From November 30 to December 12, an anticipated 70,000 representatives from nearly 200 countries around the world convene in Dubai, United Arab Emirates at the United Nation’s 28th Conference of the Parties or COP28. Those country delegations attending discuss strategies, bring forth Nationally Determined Contributions (national climate plans due by 2025), and describe paths forward regarding sustainability issues caused by or related to global climate change.
As the Dean of George Mason University’s College of Science, you might imagine I am following the COP28 proceedings very closely. My research foci include hydrology, water resource engineering, water-climate-vegetation modeling, and the water-energy-food-nexus. These meetings will bring forth ideas, research opportunities, and problems for scientists to pursue.

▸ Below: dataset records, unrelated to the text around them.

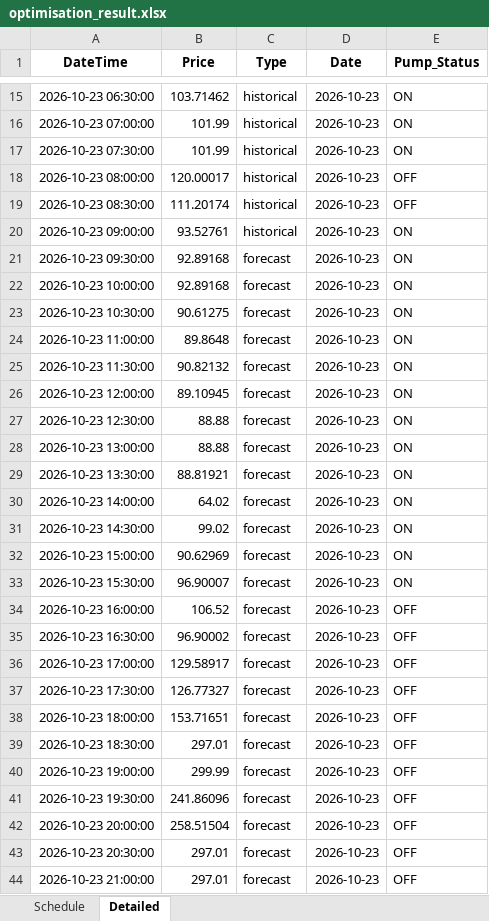
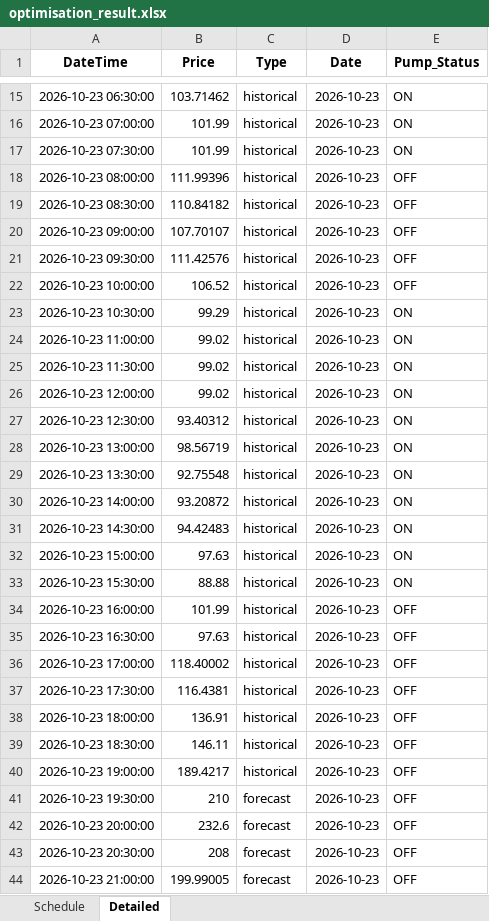
Before and after one commit to bwyLLAP/pump-optimisation-for-SHW, an Excel workbook: data/latest/optimisation_result.xlsx, sheet Detailed, drawn as a sheet; only a part is shown, gaps mark what is left out; values as stored, in another font and other column widths than the file's, no borders; the diff covers the shown part only; the diff names each change by its address in the sheet, - before the commit and + after, or states it on an @@ line.

```diff
--- a/data/latest/optimisation_result.xlsx (sheet Detailed)
+++ b/data/latest/optimisation_result.xlsx (sheet Detailed)
-B18 (Price): 120.00017
+B18 (Price): 111.99396
-B19 (Price): 111.20174
+B19 (Price): 110.84182
-B20 (Price): 93.52761
+B20 (Price): 107.70107
-E20:E22 (Pump_Status): ON
+E20:E22 (Pump_Status): OFF
-B21 (Price): 92.89168
+B21 (Price): 111.42576
-C21:C40 (Type): forecast
+C21:C40 (Type): historical
-B22 (Price): 92.89168
+B22 (Price): 106.52
-B23 (Price): 90.61275
+B23 (Price): 99.29
-B24 (Price): 89.8648
+B24 (Price): 99.02
-B25 (Price): 90.82132
+B25 (Price): 99.02
-B26 (Price): 89.10945
+B26 (Price): 99.02
-B27 (Price): 88.88
+B27 (Price): 93.40312
-B28 (Price): 88.88
+B28 (Price): 98.56719
-B29 (Price): 88.81921
+B29 (Price): 92.75548
-B30 (Price): 64.02
+B30 (Price): 93.20872
-B31 (Price): 99.02
+B31 (Price): 94.42483
-B32 (Price): 90.62969
+B32 (Price): 97.63
-B33 (Price): 96.90007
+B33 (Price): 88.88
-B34 (Price): 106.52
+B34 (Price): 101.99
-B35 (Price): 96.90002
+B35 (Price): 97.63
-B36 (Price): 129.58917
+B36 (Price): 118.40002
-B37 (Price): 126.77327
+B37 (Price): 116.4381
-B38 (Price): 153.71651
+B38 (Price): 136.91
-B39 (Price): 297.01
+B39 (Price): 146.11
-B40 (Price): 299.99
+B40 (Price): 189.4217
-B41 (Price): 241.86096
+B41 (Price): 210
-B42 (Price): 258.51504
+B42 (Price): 232.6
-B43 (Price): 297.01
+B43 (Price): 208
-B44 (Price): 297.01
+B44 (Price): 199.99005
```
Also changed, not shown: 48 added rows and 7 edited cells elsewhere in this sheet, sheet Schedule, 4 other files.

I am also serving as Lead Scientist focusing on Global Water for The Nature Conservancy (TNC), a global environmental nonprofit working to ‘create a world where people and nature can thrive.’ The last week in November, I joined many of my colleagues at TNC and the Consultative Group for International Agricultural Research (CGIAR) for a working meeting in Rome, where the United Nations’ Food and Agricultural Organization (FAO) is headquartered. Our goal: to develop a research agenda for the future of food systems. At the end of the 3-day meeting, we were asked to ad-lib a :30 second pitch on the spot describing this agenda. I came up with this pitch (unedited):

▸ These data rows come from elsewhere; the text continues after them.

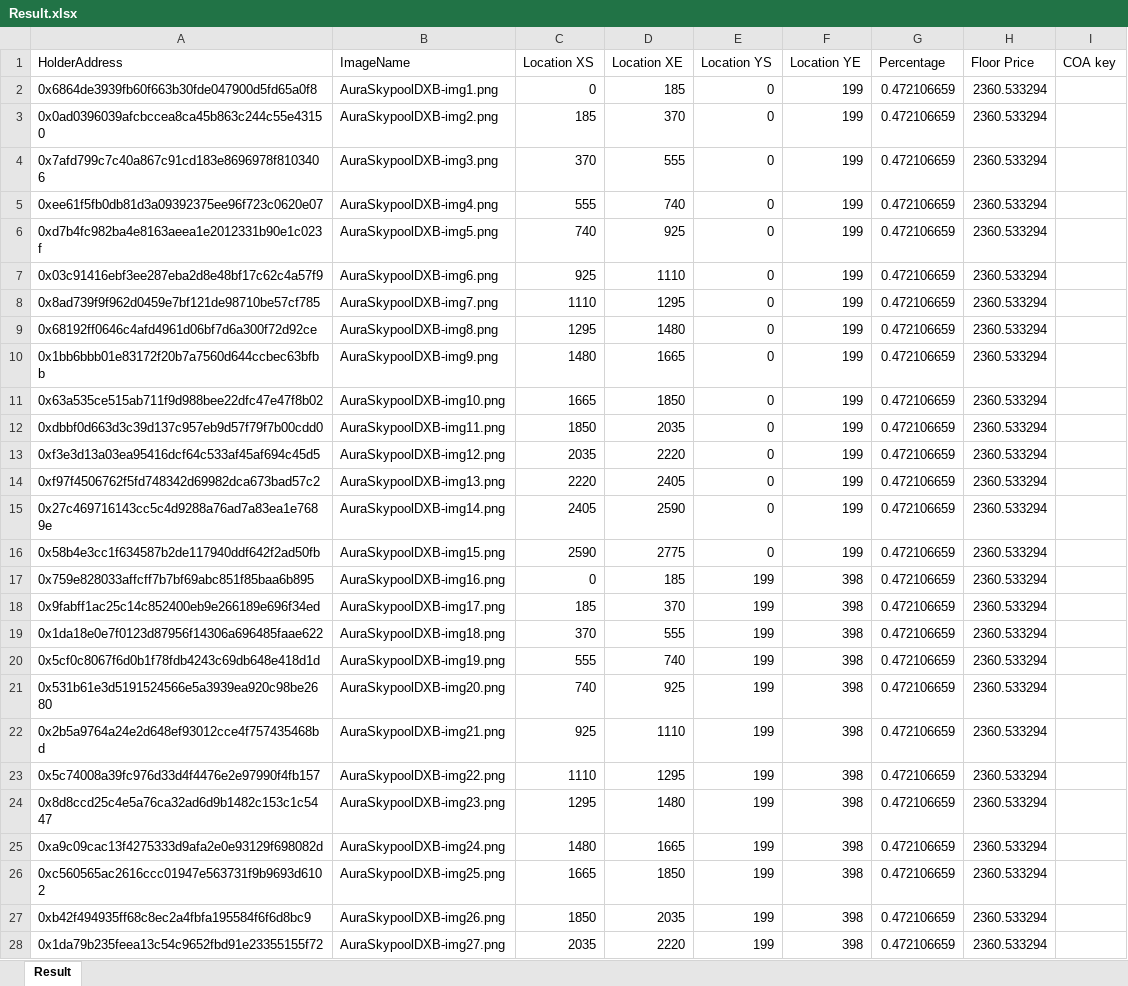
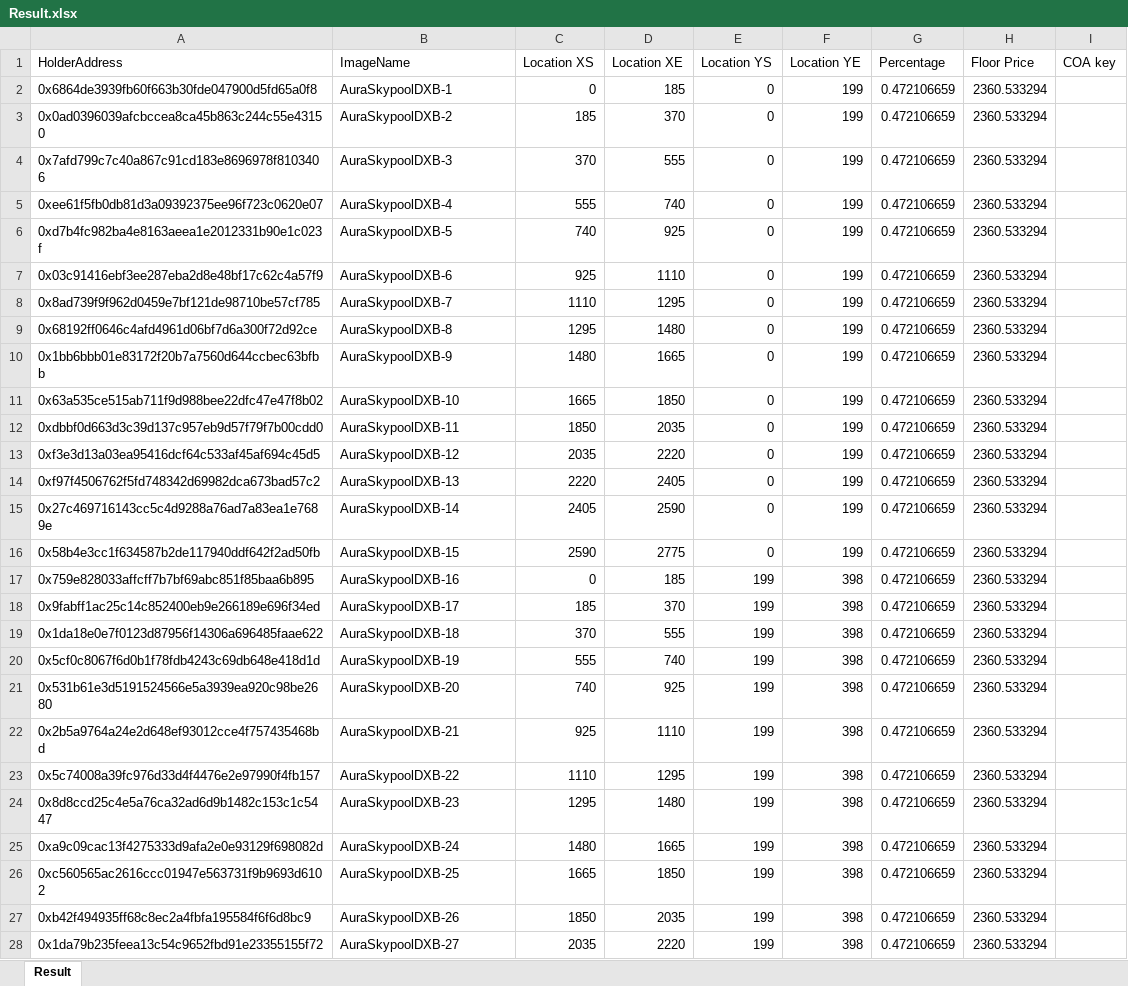
Before and after one commit to jalilrooney/RATmap, an Excel workbook: AuraSkypoolDXB/Result.xlsx, sheet Result, drawn as a sheet; only a part is shown; values as stored, in another font and other column widths than the file's, no borders; the diff covers the shown part only; the diff names each change by its address in the sheet, - before the commit and + after, or states it on an @@ line.

Commit message:
removed img and .png

```diff
--- a/AuraSkypoolDXB/Result.xlsx (sheet Result)
+++ b/AuraSkypoolDXB/Result.xlsx (sheet Result)
-B2 (ImageName): AuraSkypoolDXB-img1.png
+B2 (ImageName): AuraSkypoolDXB-1
-B3 (ImageName): AuraSkypoolDXB-img2.png
+B3 (ImageName): AuraSkypoolDXB-2
-B4 (ImageName): AuraSkypoolDXB-img3.png
+B4 (ImageName): AuraSkypoolDXB-3
-B5 (ImageName): AuraSkypoolDXB-img4.png
+B5 (ImageName): AuraSkypoolDXB-4
-B6 (ImageName): AuraSkypoolDXB-img5.png
+B6 (ImageName): AuraSkypoolDXB-5
-B7 (ImageName): AuraSkypoolDXB-img6.png
+B7 (ImageName): AuraSkypoolDXB-6
-B8 (ImageName): AuraSkypoolDXB-img7.png
+B8 (ImageName): AuraSkypoolDXB-7
-B9 (ImageName): AuraSkypoolDXB-img8.png
+B9 (ImageName): AuraSkypoolDXB-8
-B10 (ImageName): AuraSkypoolDXB-img9.png
+B10 (ImageName): AuraSkypoolDXB-9
-B11 (ImageName): AuraSkypoolDXB-img10.png
+B11 (ImageName): AuraSkypoolDXB-10
-B12 (ImageName): AuraSkypoolDXB-img11.png
+B12 (ImageName): AuraSkypoolDXB-11
-B13 (ImageName): AuraSkypoolDXB-img12.png
+B13 (ImageName): AuraSkypoolDXB-12
-B14 (ImageName): AuraSkypoolDXB-img13.png
+B14 (ImageName): AuraSkypoolDXB-13
-B15 (ImageName): AuraSkypoolDXB-img14.png
+B15 (ImageName): AuraSkypoolDXB-14
-B16 (ImageName): AuraSkypoolDXB-img15.png
+B16 (ImageName): AuraSkypoolDXB-15
-B17 (ImageName): AuraSkypoolDXB-img16.png
+B17 (ImageName): AuraSkypoolDXB-16
-B18 (ImageName): AuraSkypoolDXB-img17.png
+B18 (ImageName): AuraSkypoolDXB-17
-B19 (ImageName): AuraSkypoolDXB-img18.png
+B19 (ImageName): AuraSkypoolDXB-18
-B20 (ImageName): AuraSkypoolDXB-img19.png
+B20 (ImageName): AuraSkypoolDXB-19
-B21 (ImageName): AuraSkypoolDXB-img20.png
+B21 (ImageName): AuraSkypoolDXB-20
-B22 (ImageName): AuraSkypoolDXB-img21.png
+B22 (ImageName): AuraSkypoolDXB-21
-B23 (ImageName): AuraSkypoolDXB-img22.png
+B23 (ImageName): AuraSkypoolDXB-22
-B24 (ImageName): AuraSkypoolDXB-img23.png
+B24 (ImageName): AuraSkypoolDXB-23
-B25 (ImageName): AuraSkypoolDXB-img24.png
+B25 (ImageName): AuraSkypoolDXB-24
-B26 (ImageName): AuraSkypoolDXB-img25.png
+B26 (ImageName): AuraSkypoolDXB-25
-B27 (ImageName): AuraSkypoolDXB-img26.png
+B27 (ImageName): AuraSkypoolDXB-26
-B28 (ImageName): AuraSkypoolDXB-img27.png
+B28 (ImageName): AuraSkypoolDXB-27
```
Also changed, not shown: 186 edited cells elsewhere in this sheet.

“You want to fix the world? Fix food! Producing our food is the way we humans impact our environment the most. We are losing soil, water, and biodiversity to produce our food. Climate change is accelerating these detrimental impacts. It is high time to fix food and make food production nature- and human-positive.”
According to a recent article from insideclimate.org, the role of food systems in the climate crisis will get more attention than ever. My recent paper, Nature-based solutions in agricultural landscapes for reducing tradeoffs between food production, climate change and conservation objectives drops soon on Frontiersin.org to present a synthesis of evidence and implementation gaps in nature-based solutions (NbS efforts).
By far, producing our food is the way humans impact the most our surrounding environment. We have gone about producing our food in ways that have degraded soils, polluted our waters, and destroyed vast ecosystems and biodiversity. However, food is a basic human need, so producing it in ways that are sustainable for our planet and for future generations has become an existential challenge.
And these discussions don’t just happen halfway around the globe. Our Mason Science students and programs can offer NbS that positively impact the local communities as well. In November, we celebrated the opening of Mason’s Forager’s Forest. Mason students, faculty, and staff are breaking new ground on a natural living lab space that will provide the university and surrounding community free and accessible native foods and safe foraging opportunities. Aptly named the “Foragers’ Forest,” this area offers visitors access to a number of safe-to-eat resources, while also serving as a wildlife habitat, providing climate benefits and restored ecosystem services. This is an inspiring example of our forward-looking approach to fixing food.
I look forward to seeing and being part of what our scientists continue to explore and how the collaborations and research we pursue can positively impact our world and our local communities. Now is the time to fix it.